Licenciado en Bellas Artes por la Universidad de Salamanca, estudió y trabajó en la Art Students League y la National Academy of Design de la ciudad de Nueva York. Actualmente trabaja en la Escuela Superior de Dibujo Profesional de Madrid.
There is an infinite range of expressive possibilities in tonal drawing. Whether one gives over to the pure looking, as in a Cunningham piece of drapery or a Karnes sunbeam, or one goes after the naturalism of the subject, as in Diego Catalan Amilivia’s untitled, stunning graphite portrait, what matters most in a tonal drawing is seeing in adjacent values, rather than in lines, and melting of the boundaries that contain things. As Wölfflin so beautifully wrote, “As soon as the depreciation of line as boundary takes place, painterly possibilities set in. Then it is as if at all points everything is enlivened by a mysterious movement …. Forms begin to play; lights and shadows become an independent element, they seek and hold each other from height to height, from depth to depth; the whole takes on the semblance of a movement ceaselessly emanating, never ending.

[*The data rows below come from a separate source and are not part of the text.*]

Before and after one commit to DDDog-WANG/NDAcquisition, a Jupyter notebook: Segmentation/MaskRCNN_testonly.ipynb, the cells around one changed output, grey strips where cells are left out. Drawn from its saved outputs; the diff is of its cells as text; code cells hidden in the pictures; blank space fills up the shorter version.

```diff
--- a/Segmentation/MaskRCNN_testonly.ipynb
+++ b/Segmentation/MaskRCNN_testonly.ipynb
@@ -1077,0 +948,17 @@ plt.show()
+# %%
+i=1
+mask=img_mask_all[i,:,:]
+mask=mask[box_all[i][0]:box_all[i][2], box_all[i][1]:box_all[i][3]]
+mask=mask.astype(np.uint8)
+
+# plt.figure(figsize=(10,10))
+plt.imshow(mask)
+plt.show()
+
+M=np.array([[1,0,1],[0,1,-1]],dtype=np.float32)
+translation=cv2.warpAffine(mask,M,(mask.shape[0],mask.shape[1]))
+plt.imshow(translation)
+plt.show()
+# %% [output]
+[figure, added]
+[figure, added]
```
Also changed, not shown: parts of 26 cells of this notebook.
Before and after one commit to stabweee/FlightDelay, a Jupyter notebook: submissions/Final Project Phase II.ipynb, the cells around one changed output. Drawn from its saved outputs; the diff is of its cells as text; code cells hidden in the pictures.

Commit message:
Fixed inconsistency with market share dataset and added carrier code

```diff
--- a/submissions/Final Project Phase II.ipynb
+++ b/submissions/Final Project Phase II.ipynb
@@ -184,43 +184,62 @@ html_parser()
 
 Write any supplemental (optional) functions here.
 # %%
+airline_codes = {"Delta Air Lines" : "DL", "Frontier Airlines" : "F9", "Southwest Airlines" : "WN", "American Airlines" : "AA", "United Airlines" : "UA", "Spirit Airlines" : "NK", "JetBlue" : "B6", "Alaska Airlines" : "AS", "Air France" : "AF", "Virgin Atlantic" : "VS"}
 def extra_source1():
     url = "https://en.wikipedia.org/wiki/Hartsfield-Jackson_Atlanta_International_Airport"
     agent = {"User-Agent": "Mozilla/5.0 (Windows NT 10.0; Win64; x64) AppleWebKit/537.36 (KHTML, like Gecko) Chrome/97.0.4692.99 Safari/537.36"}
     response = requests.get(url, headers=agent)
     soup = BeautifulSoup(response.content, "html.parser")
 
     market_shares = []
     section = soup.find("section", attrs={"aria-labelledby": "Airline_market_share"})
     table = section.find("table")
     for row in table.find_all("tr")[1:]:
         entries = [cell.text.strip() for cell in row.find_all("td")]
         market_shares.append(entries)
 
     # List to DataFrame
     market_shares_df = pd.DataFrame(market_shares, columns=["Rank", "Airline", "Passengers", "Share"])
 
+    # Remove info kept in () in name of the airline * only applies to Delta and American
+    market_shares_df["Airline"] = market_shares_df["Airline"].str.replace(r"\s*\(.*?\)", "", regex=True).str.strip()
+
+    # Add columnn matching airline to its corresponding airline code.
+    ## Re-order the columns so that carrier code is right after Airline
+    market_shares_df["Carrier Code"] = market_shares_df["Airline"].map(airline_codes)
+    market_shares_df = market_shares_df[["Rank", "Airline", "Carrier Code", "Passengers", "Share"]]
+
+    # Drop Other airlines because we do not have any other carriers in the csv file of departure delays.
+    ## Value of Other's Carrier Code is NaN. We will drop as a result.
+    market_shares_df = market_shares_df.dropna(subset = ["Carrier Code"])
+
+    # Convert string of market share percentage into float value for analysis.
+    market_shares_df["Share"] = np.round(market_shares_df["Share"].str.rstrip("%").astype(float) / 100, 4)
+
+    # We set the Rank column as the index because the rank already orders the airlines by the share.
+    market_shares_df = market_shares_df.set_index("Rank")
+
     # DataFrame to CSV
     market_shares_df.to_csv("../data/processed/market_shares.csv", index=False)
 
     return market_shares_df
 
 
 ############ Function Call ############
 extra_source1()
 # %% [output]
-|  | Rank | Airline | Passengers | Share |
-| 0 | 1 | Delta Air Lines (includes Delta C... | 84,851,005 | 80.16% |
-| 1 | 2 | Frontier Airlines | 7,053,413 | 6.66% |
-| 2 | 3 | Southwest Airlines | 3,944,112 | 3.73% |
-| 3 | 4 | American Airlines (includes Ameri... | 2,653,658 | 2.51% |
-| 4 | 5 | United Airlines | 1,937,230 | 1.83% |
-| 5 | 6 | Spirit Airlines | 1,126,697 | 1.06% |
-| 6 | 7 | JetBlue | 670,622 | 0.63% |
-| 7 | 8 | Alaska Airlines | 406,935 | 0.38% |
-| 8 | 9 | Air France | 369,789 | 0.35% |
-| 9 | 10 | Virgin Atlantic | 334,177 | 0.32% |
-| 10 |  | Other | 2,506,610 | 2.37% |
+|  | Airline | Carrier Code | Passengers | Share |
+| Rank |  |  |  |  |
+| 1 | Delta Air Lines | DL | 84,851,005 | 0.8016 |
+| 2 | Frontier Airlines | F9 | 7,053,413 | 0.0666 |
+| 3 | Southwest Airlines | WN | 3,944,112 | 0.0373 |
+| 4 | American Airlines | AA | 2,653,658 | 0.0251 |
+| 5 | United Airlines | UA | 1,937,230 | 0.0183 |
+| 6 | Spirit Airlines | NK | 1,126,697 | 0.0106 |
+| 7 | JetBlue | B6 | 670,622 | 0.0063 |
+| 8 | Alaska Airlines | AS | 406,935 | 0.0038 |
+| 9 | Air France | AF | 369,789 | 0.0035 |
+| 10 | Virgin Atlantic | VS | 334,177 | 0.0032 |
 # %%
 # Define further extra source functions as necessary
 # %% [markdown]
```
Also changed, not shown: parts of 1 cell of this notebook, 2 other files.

The Emergence of Tonal Drawing by Ephraim Rubenstein (American artist, 2006).
Fräulein (2008). Grafito sobre papel.